▶ _Required work_: From the listing below, pull out the lines that hold "ipynb".

▶ _Exercise materials_:
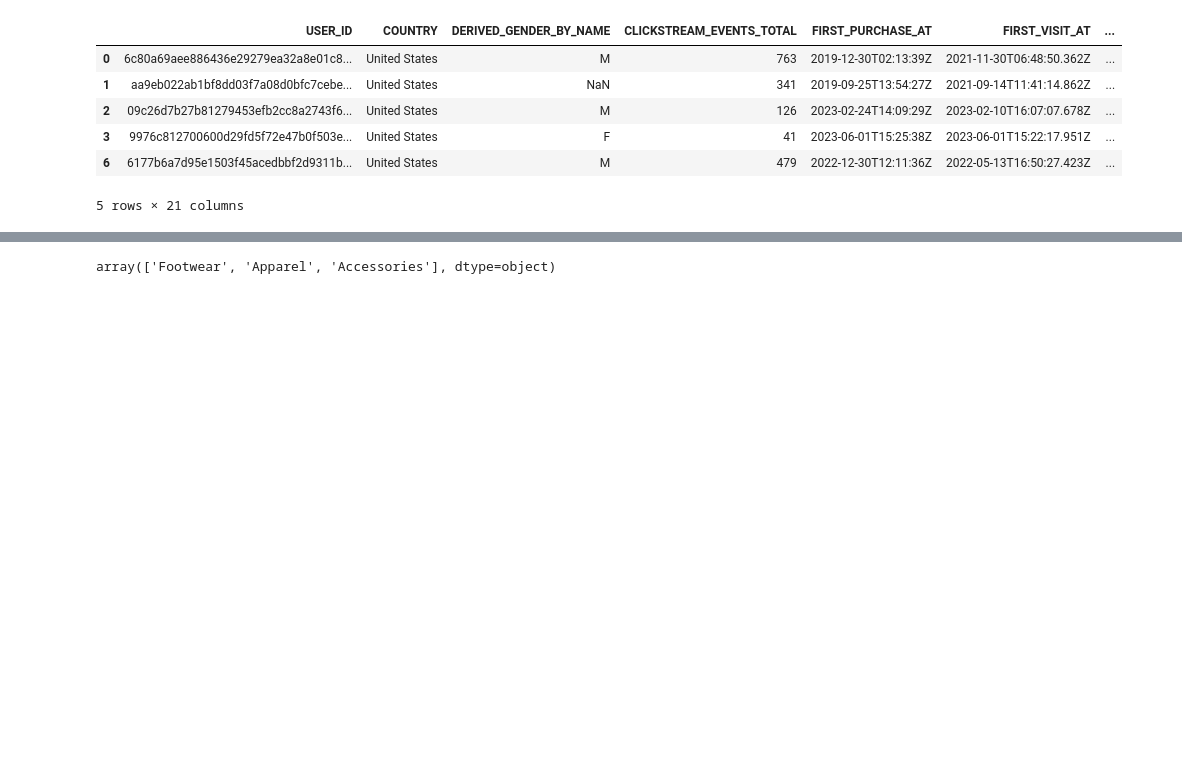
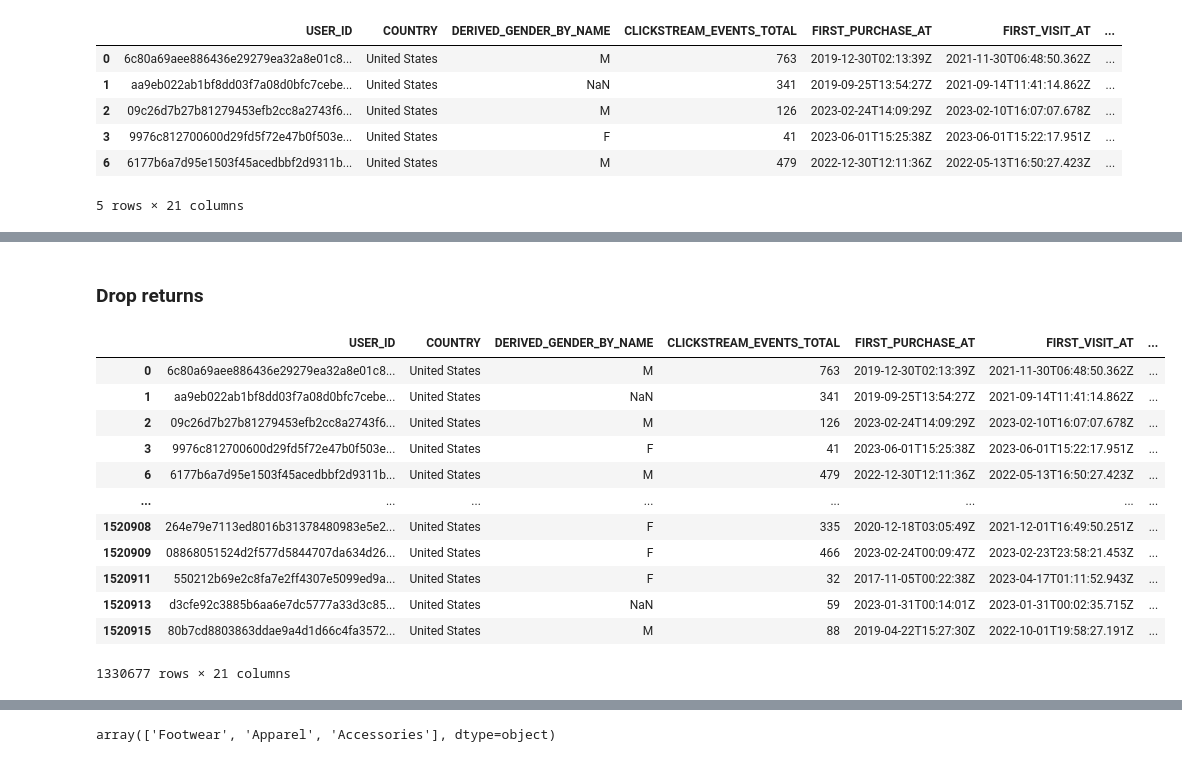
Before and after one commit to wildd96/all-recsys, a Jupyter notebook: eda.ipynb, the cells around one changed output, grey strips where cells are left out. Drawn from its saved outputs; the diff is of its cells as text; code cells hidden in the pictures; blank space fills up the shorter version.

```diff
--- a/eda.ipynb
+++ b/eda.ipynb
@@ -96,0 +113,19 @@ usdata.head()
+# %% [markdown]
+### Drop returns
+# %%
+usdata = usdata[usdata['EVENT_NAME'] != 'return']
+usdata
+# %% [output]
+|  | USER_ID | COUNTRY | DERIVED_GENDER_BY_NAME | CLICKSTREAM_EVENTS_TOTAL | FIRST_PURCHASE_AT | FIRST_VISIT_AT | ... |
+| 0 | 6c80a69aee886436e29279ea32a8e01c8... | United States | M | 763 | 2019-12-30T02:13:39Z | 2021-11-30T06:48:50.362Z | ... |
+| 1 | aa9eb022ab1bf8dd03f7a08d0bfc7cebe... | United States | NaN | 341 | 2019-09-25T13:54:27Z | 2021-09-14T11:41:14.862Z | ... |
+| 2 | 09c26d7b27b81279453efb2cc8a2743f6... | United States | M | 126 | 2023-02-24T14:09:29Z | 2023-02-10T16:07:07.678Z | ... |
+| 3 | 9976c812700600d29fd5f72e47b0f503e... | United States | F | 41 | 2023-06-01T15:25:38Z | 2023-06-01T15:22:17.951Z | ... |
+| 6 | 6177b6a7d95e1503f45acedbbf2d9311b... | United States | M | 479 | 2022-12-30T12:11:36Z | 2022-05-13T16:50:27.423Z | ... |
+| ... | ... | ... | ... | ... | ... | ... | ... |
+| 1520908 | 264e79e7113ed8016b31378480983e5e2... | United States | F | 335 | 2020-12-18T03:05:49Z | 2021-12-01T16:49:50.251Z | ... |
+| 1520909 | 08868051524d2f577d5844707da634d26... | United States | F | 466 | 2023-02-24T00:09:47Z | 2023-02-23T23:58:21.453Z | ... |
+| 1520911 | 550212b69e2c8fa7e2ff4307e5099ed9a... | United States | F | 32 | 2017-11-05T00:22:38Z | 2023-04-17T01:11:52.943Z | ... |
+| 1520913 | d3cfe92c3885b6aa6e7dc5777a33d3c85... | United States | NaN | 59 | 2023-01-31T00:14:01Z | 2023-01-31T00:02:35.715Z | ... |
+| 1520915 | 80b7cd8803863ddae9a4d1d66c4fa3572... | United States | M | 88 | 2019-04-22T15:27:30Z | 2022-10-01T19:58:27.191Z | ... |
+1330677 rows × 21 columns
```
Also changed, not shown: parts of 15 cells of this notebook.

▶ _Task output_:
Before and after one commit to wildd96/all-recsys, a Jupyter notebook: eda.ipynb, the cells around one changed output, grey strips where cells are left out. Drawn from its saved outputs; the diff is of its cells as text; code cells hidden in the pictures; blank space fills up the shorter version.
--- a/eda.ipynb
+++ b/eda.ipynb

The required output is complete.